● SOURCE MATERIAL:
------

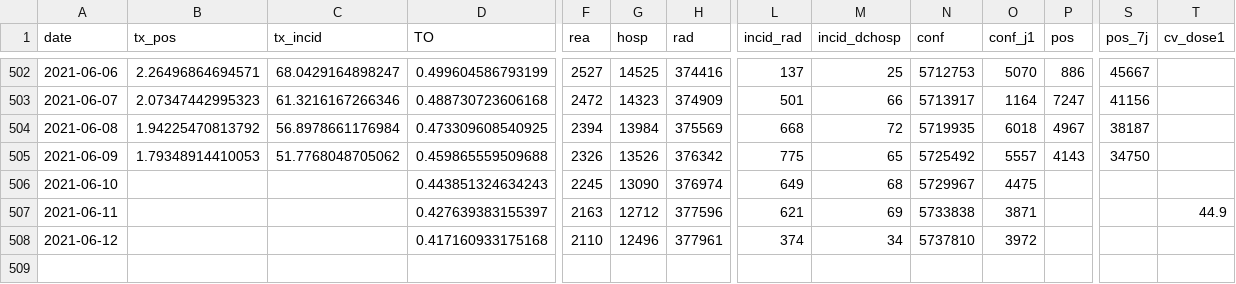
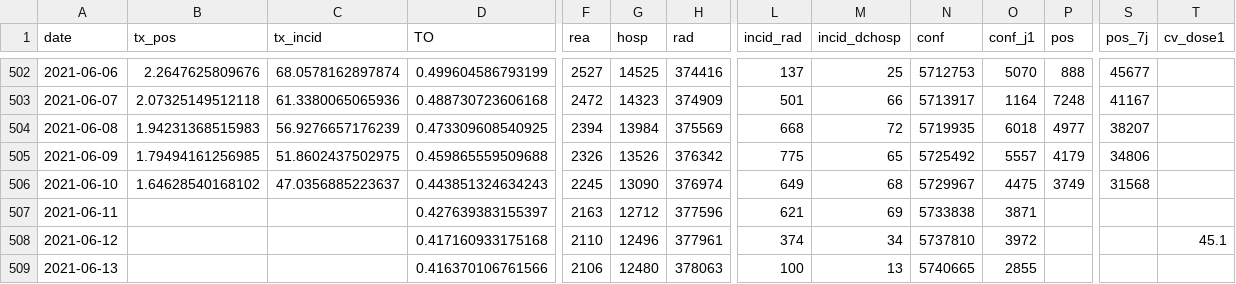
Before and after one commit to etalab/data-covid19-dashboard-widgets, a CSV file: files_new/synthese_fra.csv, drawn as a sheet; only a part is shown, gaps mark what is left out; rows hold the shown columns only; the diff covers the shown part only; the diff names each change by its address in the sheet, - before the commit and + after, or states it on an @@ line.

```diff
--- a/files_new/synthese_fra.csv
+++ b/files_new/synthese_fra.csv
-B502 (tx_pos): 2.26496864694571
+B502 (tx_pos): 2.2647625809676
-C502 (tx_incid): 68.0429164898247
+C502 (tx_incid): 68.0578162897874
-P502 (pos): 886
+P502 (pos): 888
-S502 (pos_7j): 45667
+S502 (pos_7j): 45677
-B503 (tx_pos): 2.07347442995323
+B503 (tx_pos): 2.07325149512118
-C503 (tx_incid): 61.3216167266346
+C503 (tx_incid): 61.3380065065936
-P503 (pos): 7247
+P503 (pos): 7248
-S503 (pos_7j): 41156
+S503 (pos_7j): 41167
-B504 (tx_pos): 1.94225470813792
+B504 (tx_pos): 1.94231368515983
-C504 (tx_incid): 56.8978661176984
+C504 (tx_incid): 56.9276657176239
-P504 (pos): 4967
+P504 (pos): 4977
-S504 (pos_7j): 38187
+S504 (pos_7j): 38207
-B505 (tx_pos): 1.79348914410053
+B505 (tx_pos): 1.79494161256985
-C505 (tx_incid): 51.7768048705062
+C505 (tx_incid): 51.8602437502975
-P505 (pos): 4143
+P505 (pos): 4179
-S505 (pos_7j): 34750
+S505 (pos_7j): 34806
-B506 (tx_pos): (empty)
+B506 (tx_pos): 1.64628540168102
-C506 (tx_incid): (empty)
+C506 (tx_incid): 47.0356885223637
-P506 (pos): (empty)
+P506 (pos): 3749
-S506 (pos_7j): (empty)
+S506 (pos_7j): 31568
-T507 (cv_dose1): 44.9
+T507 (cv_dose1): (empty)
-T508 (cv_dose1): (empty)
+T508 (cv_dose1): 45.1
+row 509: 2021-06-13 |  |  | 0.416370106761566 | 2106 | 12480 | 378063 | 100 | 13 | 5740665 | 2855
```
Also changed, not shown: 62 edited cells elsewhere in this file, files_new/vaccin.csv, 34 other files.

------

● WORK ORDER: Repeat each entry exactly. Pictures do not belong in the copy.

● SOLUTION TO THE EXERCISE:
Before and after one commit to etalab/data-covid19-dashboard-widgets, a CSV file: files_new/synthese_fra.csv, drawn as a sheet; only a part is shown, gaps mark what is left out; rows hold the shown columns only; the diff covers the shown part only; the diff names each change by its address in the sheet, - before the commit and + after, or states it on an @@ line.

```diff
--- a/files_new/synthese_fra.csv
+++ b/files_new/synthese_fra.csv
-B502 (tx_pos): 2.26496864694571
+B502 (tx_pos): 2.2647625809676
-C502 (tx_incid): 68.0429164898247
+C502 (tx_incid): 68.0578162897874
-P502 (pos): 886
+P502 (pos): 888
-S502 (pos_7j): 45667
+S502 (pos_7j): 45677
-B503 (tx_pos): 2.07347442995323
+B503 (tx_pos): 2.07325149512118
-C503 (tx_incid): 61.3216167266346
+C503 (tx_incid): 61.3380065065936
-P503 (pos): 7247
+P503 (pos): 7248
-S503 (pos_7j): 41156
+S503 (pos_7j): 41167
-B504 (tx_pos): 1.94225470813792
+B504 (tx_pos): 1.94231368515983
-C504 (tx_incid): 56.8978661176984
+C504 (tx_incid): 56.9276657176239
-P504 (pos): 4967
+P504 (pos): 4977
-S504 (pos_7j): 38187
+S504 (pos_7j): 38207
-B505 (tx_pos): 1.79348914410053
+B505 (tx_pos): 1.79494161256985
-C505 (tx_incid): 51.7768048705062
+C505 (tx_incid): 51.8602437502975
-P505 (pos): 4143
+P505 (pos): 4179
-S505 (pos_7j): 34750
+S505 (pos_7j): 34806
-B506 (tx_pos): (empty)
+B506 (tx_pos): 1.64628540168102
-C506 (tx_incid): (empty)
+C506 (tx_incid): 47.0356885223637
-P506 (pos): (empty)
+P506 (pos): 3749
-S506 (pos_7j): (empty)
+S506 (pos_7j): 31568
-T507 (cv_dose1): 44.9
+T507 (cv_dose1): (empty)
-T508 (cv_dose1): (empty)
+T508 (cv_dose1): 45.1
+row 509: 2021-06-13 |  |  | 0.416370106761566 | 2106 | 12480 | 378063 | 100 | 13 | 5740665 | 2855
```
Also changed, not shown: 62 edited cells elsewhere in this file, files_new/vaccin.csv, 34 other files.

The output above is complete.